● **Work request**:
Please filter the listing for the string "first" and copy each matching line.

Data in this exercise below:

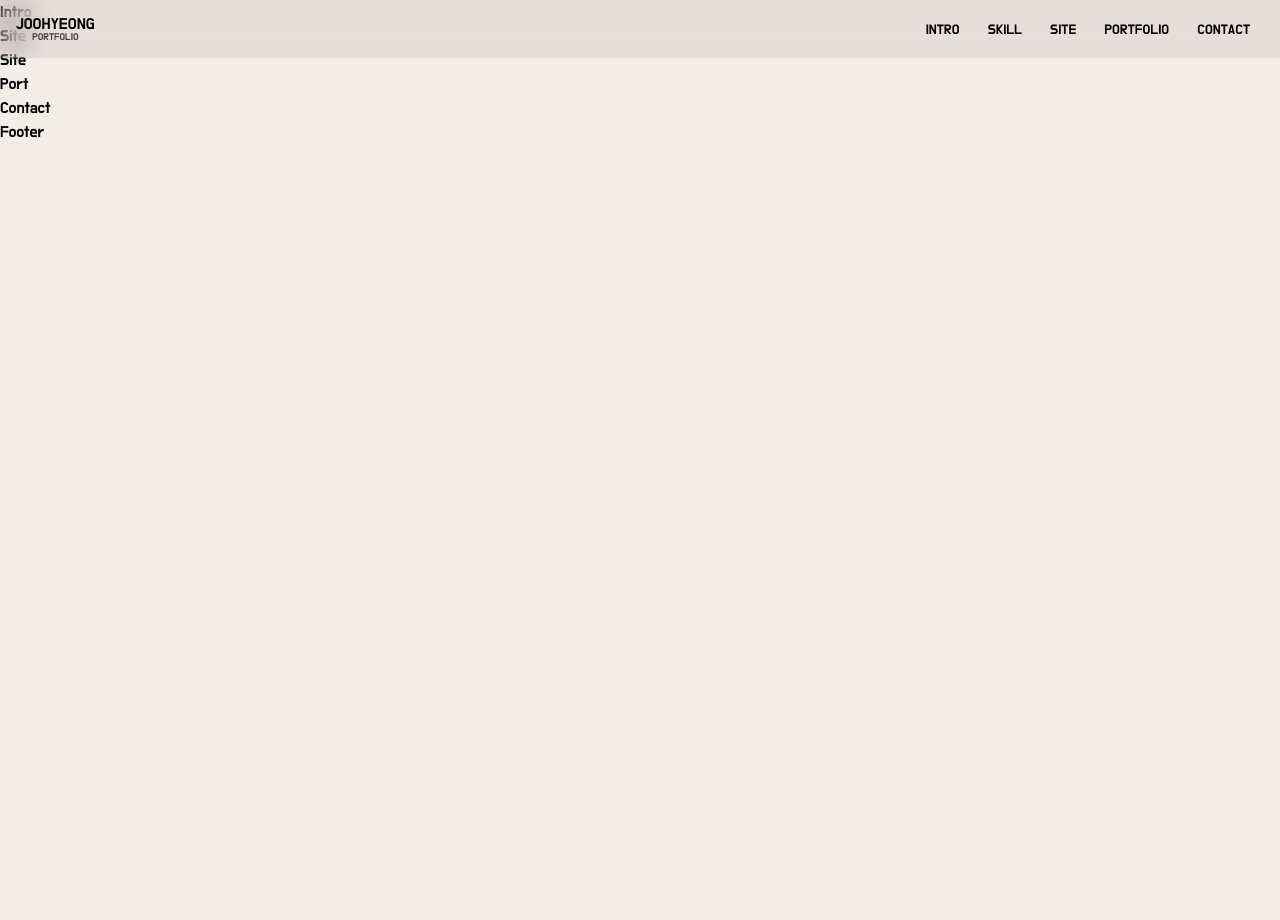
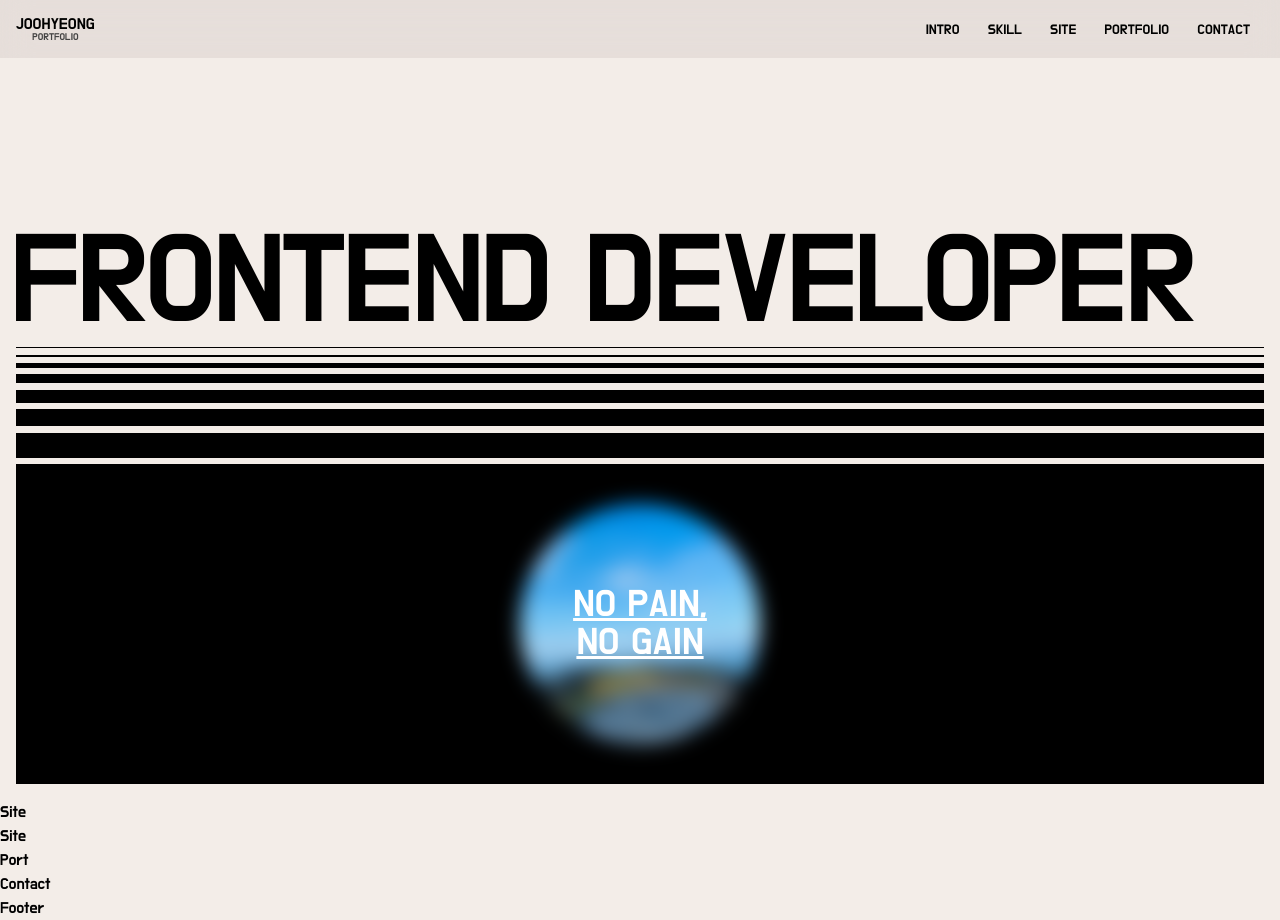
Before and after one commit to leejh4197/port, a React (Create React App) app: page / in a window 1280 px wide. Before the commit the page ends 800 px from the top, so only its background shows below. Built offline with nearby package versions, Linux system fonts and the light colour scheme.

Commit message:
[FEAT]title작업

```diff
--- /dev/null
+++ b/src/assets/data/wiseSaying.js
@@ -0,0 +1,11 @@
+export const wiseSaying = [
+  { first: "seize", second: "the day" },
+  { first: "you only", second: "live once" },
+  { first: "follow", second: "your heart" },
+  { first: "past is", second: "just past" },
+  { first: "don't beat", second: "yourself up" },
+  { first: "life is", second: "a journey" },
+  { first: "don't dream,", second: "be it" },
+  { first: "no pain,", second: "no gain" },
+  { first: "no sweet,", second: "no sweet" },
+];
--- a/src/assets/scss/section/_header.scss
+++ b/src/assets/scss/section/_header.scss
@@ -119,6 +119,4 @@
       }
     }
   }
-  .header__nav__logo {
-  }
 }
--- a/src/assets/scss/section/_intro.scss
+++ b/src/assets/scss/section/_intro.scss
@@ -0,0 +1,147 @@
+#intro {
+  height: 100vh;
+}
+.intro__inner {
+  width: 100%;
+  height: 100%;
+  display: flex;
+  align-items: flex-start;
+  justify-content: flex-end;
+  flex-direction: column;
+  padding: 16px;
+
+  @media (max-width: 800px) {
+    justify-content: center;
+  }
+
+  .intro__title {
+    font-size: 10vw;
+    text-transform: uppercase;
+    line-height: 1;
+    font-weight: bold;
+    white-space: nowrap;
+    text-indent: -0.5vw;
+    letter-spacing: -0.3vw;
+
+    @media (max-width: 320px) {
+      display: none;
+    }
+  }
+
+  .intro__text {
+    width: 100%;
+    height: 40vh;
+    background-color: var(--black);
+    color: var(--white);
+    display: flex;
+    align-items: center;
+    justify-content: center;
+    flex-direction: column;
+    position: relative;
+
+    .text {
+      font-size: 3vw;
+      line-height: 1;
+      font-weight: bold;
+      text-transform: uppercase;
+      text-decoration: underline;
+      text-align: center;
+      position: relative;
+      z-index: 100;
+      transition: all 0.3s;
+      cursor: all-scroll;
+
+      @media (max-width: 800px) {
+        font-size: 24px;
+      }
+    }
+    .img {
+      position: absolute;
+      left: 50%;
+      top: 50%;
+      transform: translate(-50%, -50%);
+      width: 30vh;
+      height: 30vh;
+      border-radius: 50%;
+      overflow: hidden;
+      filter: blur(10px);
+      transition: all 0.3s;
+
+      @media (max-width: 320px) {
+        width: 20vh;
+        height: 20vh;
+      }
+    }
+    &:hover .text {
+      opacity: 0;
+    }
+    &:hover .img {
+      filter: none;
+    }
+  }
+
+  .intro__lines {
+    width: 100%;
+    .line {
+      display: block;
+      width: 100%;
+      height: 1px;
+      background-color: var(--black);
+      margin-bottom: 0.5vw;
+      &:nth-child(1) {
+        height: 1px;
+      }
+      &:nth-child(2) {
+        height: 2px;
+      }
+      &:nth-child(3) {
+        height: 5px;
+      }
+      &:nth-child(4) {
+        height: 9px;
+      }
+      &:nth-child(5) {
+        height: 13px;
+      }
+      &:nth-child(6) {
+        height: 17px;
+      }
+      &:nth-child(7) {
+        height: 25px;
+      }
+    }
+    &.bottom {
+      .line {
+        margin-top: 0.5vw;
+        margin-bottom: 0;
+        display: none;
+
+        @media (max-width: 800px) {
+          display: block;
+        }
+
+        &:nth-child(1) {
+          height: 25px;
+        }
+        &:nth-child(2) {
+          height: 17px;
+        }
+        &:nth-child(3) {
+          height: 13px;
+        }
+        &:nth-child(4) {
+          height: 9px;
+        }
+        &:nth-child(5) {
+          height: 5px;
+        }
+        &:nth-child(6) {
+          height: 2px;
+        }
+        &:nth-child(7) {
+          height: 1px;
+        }
+      }
+    }
+  }
+}
--- a/src/components/Intro.jsx
+++ b/src/components/Intro.jsx
@@ -1,7 +1,51 @@
-import React from "react";
+import React, { useEffect, useState } from "react";
+import { wiseSaying } from "../assets/data/wiseSaying";
 
 const Intro = () => {
-  return <div>Intro</div>;
+  const [random, setRandom] = useState({});
+
+  useEffect(() => {
+    const randomIDX = Math.floor(Math.random() * wiseSaying.length);
+    setRandom(wiseSaying[randomIDX]);
+  }, []);
+  return (
+    <section id="intro">
+      <div class="intro__inner">
+        <h1 class="intro__title">frontend developer</h1>
+        <div class="intro__lines" aria-hidden="true">
+          <span class="line"></span>
+          <span class="line"></span>
+          <span class="line"></span>
+          <span class="line"></span>
+          <span class="line"></span>
+          <span class="line"></span>
+          <span class="line"></span>
+        </div>
+        <div class="intro__text">
+          <div class="text">
+            {random && (
+              <>
+                <div>{random.first}</div>
+                <div>{random.second}</div>
+              </>
+            )}
+          </div>
+          <div class="img">
+            <img src="/portImg.jpg" alt="어바웃" />
+          </div>
+        </div>
+        <div class="intro__lines bottom" aria-hidden="true">
+          <span class="line"></span>
+          <span class="line"></span>
+          <span class="line"></span>
+          <span class="line"></span>
+          <span class="line"></span>
+          <span class="line"></span>
+          <span class="line"></span>
+        </div>
+      </div>
+    </section>
+  );
 };
 
 export default Intro;
```
Also changed, not shown: public/portImg.jpg (added).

End of Data in this exercise.

● **Solution below**:
+  { first: "seize", second: "the day" },
+  { first: "you only", second: "live once" },
+  { first: "follow", second: "your heart" },
+  { first: "past is", second: "just past" },
+  { first: "don't beat", second: "yourself up" },
+  { first: "life is", second: "a journey" },
+  { first: "don't dream,", second: "be it" },
+  { first: "no pain,", second: "no gain" },
+  { first: "no sweet,", second: "no sweet" },
+                <div>{random.first}</div>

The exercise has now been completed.